▶ What needs to be done: The required answer is an exact copy of every entry underneath.
Top of Input records
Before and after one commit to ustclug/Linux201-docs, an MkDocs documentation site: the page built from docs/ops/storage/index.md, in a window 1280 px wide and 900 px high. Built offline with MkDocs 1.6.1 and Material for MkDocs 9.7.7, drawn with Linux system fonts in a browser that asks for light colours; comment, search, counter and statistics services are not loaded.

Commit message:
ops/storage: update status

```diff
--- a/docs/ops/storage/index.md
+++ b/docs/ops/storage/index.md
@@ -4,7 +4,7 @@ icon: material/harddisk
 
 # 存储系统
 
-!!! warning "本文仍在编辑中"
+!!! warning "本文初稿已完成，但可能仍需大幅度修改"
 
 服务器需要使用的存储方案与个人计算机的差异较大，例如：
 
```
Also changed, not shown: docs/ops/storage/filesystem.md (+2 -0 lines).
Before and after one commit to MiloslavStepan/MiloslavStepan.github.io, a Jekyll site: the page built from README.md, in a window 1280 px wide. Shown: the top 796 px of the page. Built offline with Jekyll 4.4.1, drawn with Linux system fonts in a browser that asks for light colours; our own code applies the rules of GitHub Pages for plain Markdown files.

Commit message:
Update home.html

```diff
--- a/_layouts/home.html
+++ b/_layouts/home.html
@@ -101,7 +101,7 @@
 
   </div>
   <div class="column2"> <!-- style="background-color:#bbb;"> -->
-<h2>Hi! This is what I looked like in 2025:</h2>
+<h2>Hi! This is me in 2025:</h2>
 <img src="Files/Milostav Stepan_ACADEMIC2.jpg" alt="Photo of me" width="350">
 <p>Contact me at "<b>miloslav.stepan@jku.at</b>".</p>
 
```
Bottom of Input records
▶ Output:
Before and after one commit to ustclug/Linux201-docs, an MkDocs documentation site: the page built from docs/ops/storage/index.md, in a window 1280 px wide and 900 px high. Built offline with MkDocs 1.6.1 and Material for MkDocs 9.7.7, drawn with Linux system fonts in a browser that asks for light colours; comment, search, counter and statistics services are not loaded.

Commit message:
ops/storage: update status

```diff
--- a/docs/ops/storage/index.md
+++ b/docs/ops/storage/index.md
@@ -4,7 +4,7 @@ icon: material/harddisk
 
 # 存储系统
 
-!!! warning "本文仍在编辑中"
+!!! warning "本文初稿已完成，但可能仍需大幅度修改"
 
 服务器需要使用的存储方案与个人计算机的差异较大，例如：
 
```
Also changed, not shown: docs/ops/storage/filesystem.md (+2 -0 lines).
Before and after one commit to MiloslavStepan/MiloslavStepan.github.io, a Jekyll site: the page built from README.md, in a window 1280 px wide. Shown: the top 796 px of the page. Built offline with Jekyll 4.4.1, drawn with Linux system fonts in a browser that asks for light colours; our own code applies the rules of GitHub Pages for plain Markdown files.

Commit message:
Update home.html

```diff
--- a/_layouts/home.html
+++ b/_layouts/home.html
@@ -101,7 +101,7 @@
 
   </div>
   <div class="column2"> <!-- style="background-color:#bbb;"> -->
-<h2>Hi! This is what I looked like in 2025:</h2>
+<h2>Hi! This is me in 2025:</h2>
 <img src="Files/Milostav Stepan_ACADEMIC2.jpg" alt="Photo of me" width="350">
 <p>Contact me at "<b>miloslav.stepan@jku.at</b>".</p>
 
```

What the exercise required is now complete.